Using Digital Currencies to Disrupt Social Media Platforms

A small startup uses a digital currency to pay users for their "attention"

Wanna earn something for your attention?.

Most people use social media platforms like Facebook and Twitter to communicate with friends, families and even strangers.  As much as each of these platforms provides an important service allowing us all to stay connected, they’re also public companies who must monetize their platforms.

For Facebook, this includes those “promoted posts” that you see in your timeline.  Twitter is playing with numerous methods to gain revenue and advertising dollars, albeit with less success than Facebook currently.

When a user of these platforms encounters one of these revenue sources for the company, that revenue goes to Facebook or Twitter, but it’s the users’ attention that’s being bought.

This has been the model that we’ve all seen with television and it continues to be the model with the widespread use of YouTube creating 5-10 second advertising “bumps” before we can view the video we desire.

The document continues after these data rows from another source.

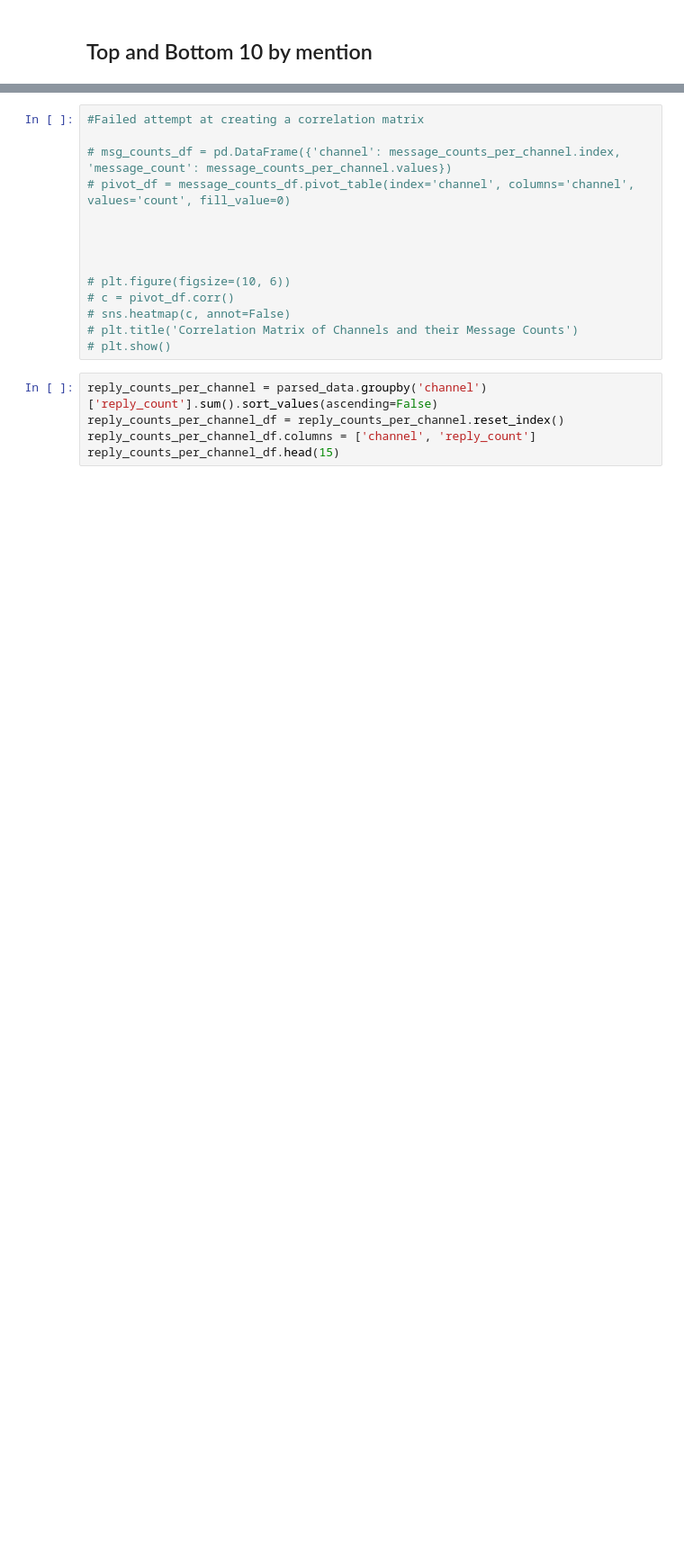
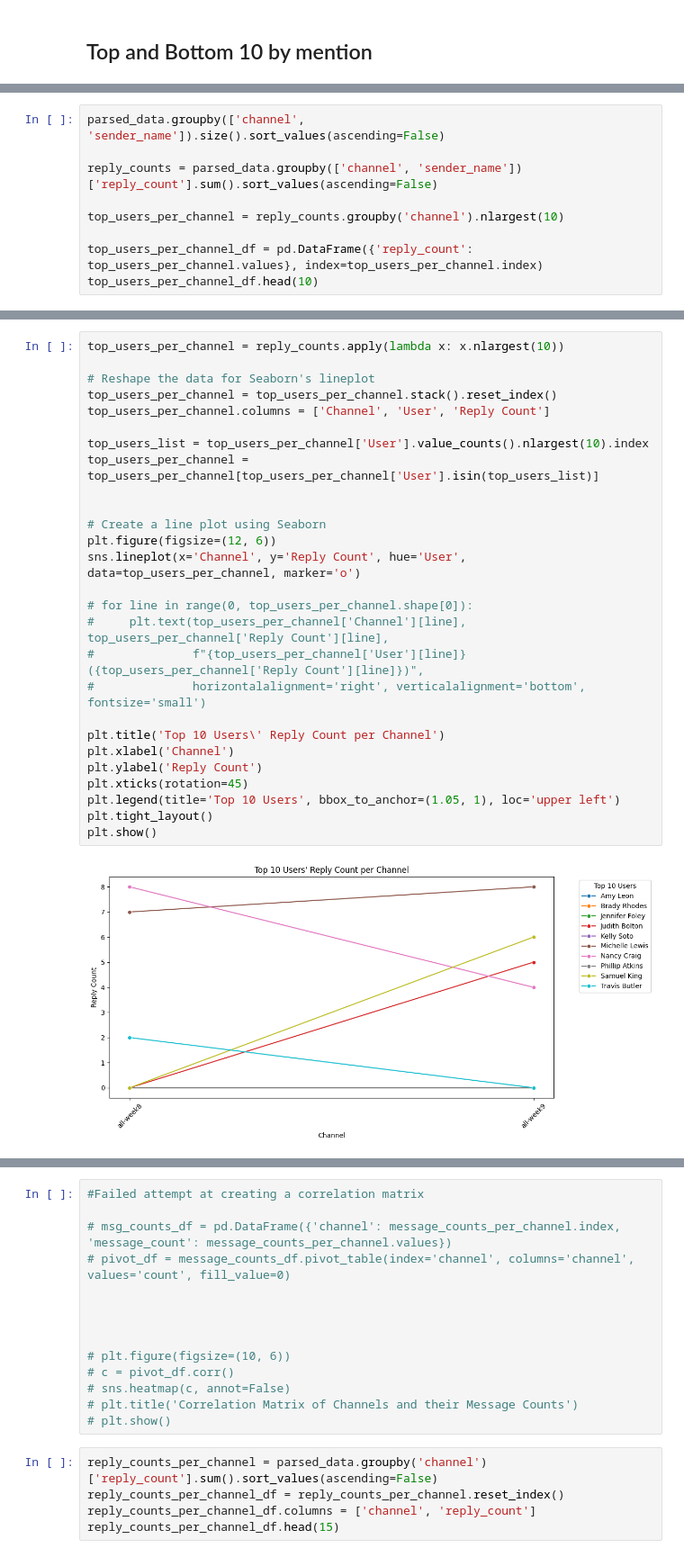
Before and after one commit to biniyam69/tenx-tasks, a Jupyter notebook: notebooks/parse_slack_data.ipynb, the cells around one changed output, grey strips where cells are left out. Shown: that part at 90% size. Cells and saved outputs as stored; diff of their text form; blank space fills up the shorter version.

```diff
--- a/notebooks/parse_slack_data.ipynb
+++ b/notebooks/parse_slack_data.ipynb
@@ -283,0 +257,9 @@ plt.show()
+# %%
+parsed_data.groupby(['channel', 'sender_name']).size().sort_values(ascending=False)
+
+reply_counts = parsed_data.groupby(['channel', 'sender_name'])['reply_count'].sum().sort_values(ascending=False)
+
+top_users_per_channel = reply_counts.groupby('channel').nlargest(10)
+
+top_users_per_channel_df = pd.DataFrame({'reply_count': top_users_per_channel.values}, index=top_users_per_channel.index)
+top_users_per_channel_df.head(10)
@@ -284,3 +279,32 @@ plt.show()
+# %%
+top_users_per_channel = reply_counts.apply(lambda x: x.nlargest(10))
+
+# Reshape the data for Seaborn's lineplot
+top_users_per_channel = top_users_per_channel.stack().reset_index()
+top_users_per_channel.columns = ['Channel', 'User', 'Reply Count']
+
+top_users_list = top_users_per_channel['User'].value_counts().nlargest(10).index
+top_users_per_channel = top_users_per_channel[top_users_per_channel['User'].isin(top_users_list)]
+
+
+# Create a line plot using Seaborn
+plt.figure(figsize=(12, 6))
+sns.lineplot(x='Channel', y='Reply Count', hue='User', data=top_users_per_channel, marker='o')
+
+# for line in range(0, top_users_per_channel.shape[0]):
+#     plt.text(top_users_per_channel['Channel'][line], top_users_per_channel['Reply Count'][line],
+#              f"{top_users_per_channel['User'][line]} ({top_users_per_channel['Reply Count'][line]})",
+#              horizontalalignment='right', verticalalignment='bottom', fontsize='small')
+
+plt.title('Top 10 Users\' Reply Count per Channel')
+plt.xlabel('Channel')
+plt.ylabel('Reply Count')
+plt.xticks(rotation=45)
+plt.legend(title='Top 10 Users', bbox_to_anchor=(1.05, 1), loc='upper left')
+plt.tight_layout()
+plt.show()
+# %% [output]
+[figure, added]
 # %%
 # Convert 'msg_sent_time' column to datetime format
 parsed_data['msg_sent_time'] = pd.to_datetime(parsed_data['msg_sent_time'], unit='s')
```
Also changed, not shown: parts of 24 cells of this notebook, 2 other files.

In 1971, Nobel Laureate Herbert A. Simon wrote the following – “...in an information-rich world, the wealth of information means a dearth of something else: a scarcity of whatever it is that information consumes. What information consumes is rather obvious: it consumes the attention of its recipients. Hence a wealth of information creates a poverty of attention and a need to allocate that attention efficiently among the overabundance of information sources that might consume it" (Simon 1971, pp. 40–41).

This comment became the first articulation of something that has become known as the “attention economy”.

 

As defined on Wikipedia, the attention economy is an approach to the management of information that treats human attention as a scarce commodity and applies economic theory to solve various information management problems. Put simply by Matthew Crawford, "Attention is a resource—a person has only so much of it."[1]

What Facebook and Twitter are doing is to utilize the attention economy and are monetizing it for their benefit (and yes, their shareholders as well).  This is a powerful concept and is in fact, something that writers such as Goldhaber wrote about last century when they speculated that “attention transactions” could replace financial transactions as the focus of our economic system.

Does the success of Facebook and Twitter mean that the benefits of the “attention economy” will only be for companies and not directly for the individuals who are providing their attention?

Have you ever thought that the user should get paid directly for the attention that they’re giving to apps like Facebook and Twitter?

A young startup company out of Israel is using digital currency to disrupt the current “attention economy” and seeking to do just that.

GetGems is a young company that began with the vision that users, not platforms should be rewarded for interacting with advertising.  Seeing an opportunity to provide users an alternative to the “bombardment” of ads encountered on Twitter and Facebook, the company created a social messaging platform that provides rewards in the form of virtual currency, called Gemz for doing the daily things that a user does each day – watching ads, encouraging friends to sign up and just being part of the social network.

The company, created by 29 year-old Israeli Daniel Peled, found funding through bitcoin crowdsourcing (DISCLOSURE- I purchased Gemz as part of that funding) and has been working feverishly with a wide range of beta testers to solidify a social messaging platform that also allows for the easy transfer of photos, files, messages and the creation of groups for up to 200 people.  The application is available for iOS, Android and the desktop, and has users worldwide on their small, but growing platform.

The “attention economy” is with us.  Every day, we’re providing our attention for the benefits of others.  Could the potential success of GetGems and its use of a digital currency move the power of this “attention economy” back to the user?